Assignment: The answer must be every line below that holds the word "fill".

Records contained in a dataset
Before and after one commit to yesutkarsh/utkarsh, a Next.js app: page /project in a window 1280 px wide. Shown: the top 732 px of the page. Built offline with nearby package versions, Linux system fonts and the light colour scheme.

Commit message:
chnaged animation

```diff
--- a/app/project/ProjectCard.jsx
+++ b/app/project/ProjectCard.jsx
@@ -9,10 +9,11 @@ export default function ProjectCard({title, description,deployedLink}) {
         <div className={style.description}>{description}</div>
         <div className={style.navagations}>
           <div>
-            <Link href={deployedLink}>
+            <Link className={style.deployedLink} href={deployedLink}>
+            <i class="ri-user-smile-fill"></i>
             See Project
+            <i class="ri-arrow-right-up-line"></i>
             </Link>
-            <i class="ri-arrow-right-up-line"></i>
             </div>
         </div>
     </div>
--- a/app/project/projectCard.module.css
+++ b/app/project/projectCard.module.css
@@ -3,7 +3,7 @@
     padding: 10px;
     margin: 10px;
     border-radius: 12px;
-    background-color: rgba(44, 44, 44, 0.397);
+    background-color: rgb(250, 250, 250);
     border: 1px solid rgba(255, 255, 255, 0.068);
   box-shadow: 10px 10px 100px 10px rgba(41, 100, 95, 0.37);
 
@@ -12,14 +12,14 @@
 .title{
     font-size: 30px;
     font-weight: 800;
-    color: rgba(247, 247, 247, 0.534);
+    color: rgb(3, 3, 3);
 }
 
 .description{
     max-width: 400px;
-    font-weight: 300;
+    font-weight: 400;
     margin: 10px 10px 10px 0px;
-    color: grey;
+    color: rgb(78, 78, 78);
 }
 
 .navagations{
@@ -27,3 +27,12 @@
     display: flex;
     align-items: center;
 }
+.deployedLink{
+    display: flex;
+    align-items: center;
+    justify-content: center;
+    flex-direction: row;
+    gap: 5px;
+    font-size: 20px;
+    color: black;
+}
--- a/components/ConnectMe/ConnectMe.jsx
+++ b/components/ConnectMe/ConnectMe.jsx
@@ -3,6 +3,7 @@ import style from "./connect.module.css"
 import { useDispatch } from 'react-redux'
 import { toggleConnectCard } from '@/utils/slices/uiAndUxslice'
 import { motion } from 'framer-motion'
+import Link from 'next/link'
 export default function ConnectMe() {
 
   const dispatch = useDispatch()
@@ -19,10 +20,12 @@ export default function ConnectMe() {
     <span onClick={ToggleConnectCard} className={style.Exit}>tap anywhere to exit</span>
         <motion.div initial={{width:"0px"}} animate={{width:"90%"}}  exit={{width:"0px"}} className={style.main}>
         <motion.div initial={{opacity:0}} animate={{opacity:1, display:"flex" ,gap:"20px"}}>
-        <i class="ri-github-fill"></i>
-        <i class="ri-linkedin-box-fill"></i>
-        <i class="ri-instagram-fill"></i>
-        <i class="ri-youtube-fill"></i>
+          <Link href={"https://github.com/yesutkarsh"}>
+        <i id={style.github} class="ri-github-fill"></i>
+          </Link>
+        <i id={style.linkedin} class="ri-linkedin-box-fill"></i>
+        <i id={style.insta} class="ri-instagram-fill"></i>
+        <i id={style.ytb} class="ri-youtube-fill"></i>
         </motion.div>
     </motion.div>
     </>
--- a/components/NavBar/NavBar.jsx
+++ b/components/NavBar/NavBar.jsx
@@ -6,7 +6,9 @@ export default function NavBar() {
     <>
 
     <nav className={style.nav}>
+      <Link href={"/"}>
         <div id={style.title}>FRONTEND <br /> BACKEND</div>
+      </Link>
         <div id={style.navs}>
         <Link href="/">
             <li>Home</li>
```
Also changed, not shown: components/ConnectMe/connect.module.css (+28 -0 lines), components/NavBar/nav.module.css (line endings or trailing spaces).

Result below:
+            <i class="ri-user-smile-fill"></i>
-        <i class="ri-github-fill"></i>
-        <i class="ri-linkedin-box-fill"></i>
-        <i class="ri-instagram-fill"></i>
-        <i class="ri-youtube-fill"></i>
+        <i id={style.github} class="ri-github-fill"></i>
+        <i id={style.linkedin} class="ri-linkedin-box-fill"></i>
+        <i id={style.insta} class="ri-instagram-fill"></i>
+        <i id={style.ytb} class="ri-youtube-fill"></i>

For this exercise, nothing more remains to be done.